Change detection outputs
━━━━━━━━━━━━━━━━━━━━

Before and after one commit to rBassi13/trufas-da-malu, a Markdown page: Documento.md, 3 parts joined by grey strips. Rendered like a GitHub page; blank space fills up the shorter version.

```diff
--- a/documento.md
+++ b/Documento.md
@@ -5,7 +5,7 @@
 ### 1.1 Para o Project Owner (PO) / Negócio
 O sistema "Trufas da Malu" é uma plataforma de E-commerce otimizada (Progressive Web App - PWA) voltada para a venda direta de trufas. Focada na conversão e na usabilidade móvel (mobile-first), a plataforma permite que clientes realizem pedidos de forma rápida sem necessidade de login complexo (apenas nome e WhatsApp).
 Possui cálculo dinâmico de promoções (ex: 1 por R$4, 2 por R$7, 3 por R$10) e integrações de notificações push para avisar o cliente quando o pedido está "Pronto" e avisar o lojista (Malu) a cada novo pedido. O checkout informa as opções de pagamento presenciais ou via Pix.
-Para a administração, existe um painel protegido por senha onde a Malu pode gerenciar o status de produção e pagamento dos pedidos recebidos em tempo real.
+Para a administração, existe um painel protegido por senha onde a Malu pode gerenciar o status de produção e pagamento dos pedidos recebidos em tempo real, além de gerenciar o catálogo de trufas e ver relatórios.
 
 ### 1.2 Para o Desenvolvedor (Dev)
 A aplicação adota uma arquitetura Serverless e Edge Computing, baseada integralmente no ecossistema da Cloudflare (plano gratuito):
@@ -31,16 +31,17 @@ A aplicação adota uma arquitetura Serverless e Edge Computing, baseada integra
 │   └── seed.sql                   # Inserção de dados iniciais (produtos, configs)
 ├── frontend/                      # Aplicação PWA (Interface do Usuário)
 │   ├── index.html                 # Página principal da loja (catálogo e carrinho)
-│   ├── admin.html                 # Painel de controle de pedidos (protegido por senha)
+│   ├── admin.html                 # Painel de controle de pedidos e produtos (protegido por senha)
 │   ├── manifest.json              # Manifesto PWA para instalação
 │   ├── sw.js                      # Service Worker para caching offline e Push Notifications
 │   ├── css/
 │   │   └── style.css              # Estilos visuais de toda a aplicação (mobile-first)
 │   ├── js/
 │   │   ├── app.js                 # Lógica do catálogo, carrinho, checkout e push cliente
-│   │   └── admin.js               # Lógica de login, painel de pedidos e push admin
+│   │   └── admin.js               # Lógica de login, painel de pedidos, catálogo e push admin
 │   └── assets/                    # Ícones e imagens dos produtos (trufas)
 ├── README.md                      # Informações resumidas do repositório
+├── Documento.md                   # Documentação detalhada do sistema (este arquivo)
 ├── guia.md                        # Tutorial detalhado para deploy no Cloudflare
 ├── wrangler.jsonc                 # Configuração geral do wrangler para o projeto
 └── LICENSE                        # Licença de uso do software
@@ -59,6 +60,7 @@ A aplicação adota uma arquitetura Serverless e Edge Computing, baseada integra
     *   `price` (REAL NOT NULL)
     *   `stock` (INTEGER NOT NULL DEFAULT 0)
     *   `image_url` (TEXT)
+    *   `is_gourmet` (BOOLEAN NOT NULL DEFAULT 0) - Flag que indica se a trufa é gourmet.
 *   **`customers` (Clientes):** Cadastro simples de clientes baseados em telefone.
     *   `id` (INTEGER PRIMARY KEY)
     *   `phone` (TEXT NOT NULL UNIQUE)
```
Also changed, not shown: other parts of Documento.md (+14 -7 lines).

━━━━━━━━━━━━━━━━━━━━

Your answer should hold every line of the entries that contains the string "trufas".

EXPECTED ANSWER
Before and after one commit to rBassi13/trufas-da-malu, a Markdown page: Documento.md, 3 parts joined by grey strips. Rendered like a GitHub page; blank space fills up the shorter version.
 O sistema "Trufas da Malu" é uma plataforma de E-commerce otimizada (Progressive Web App - PWA) voltada para a venda direta de trufas. Focada na conversão e na usabilidade móvel (mobile-first), a plataforma permite que clientes realizem pedidos de forma rápida sem necessidade de login complexo (apenas nome e WhatsApp).
+Para a administração, existe um painel protegido por senha onde a Malu pode gerenciar o status de produção e pagamento dos pedidos recebidos em tempo real, além de gerenciar o catálogo de trufas e ver relatórios.
 │   └── assets/                    # Ícones e imagens dos produtos (trufas)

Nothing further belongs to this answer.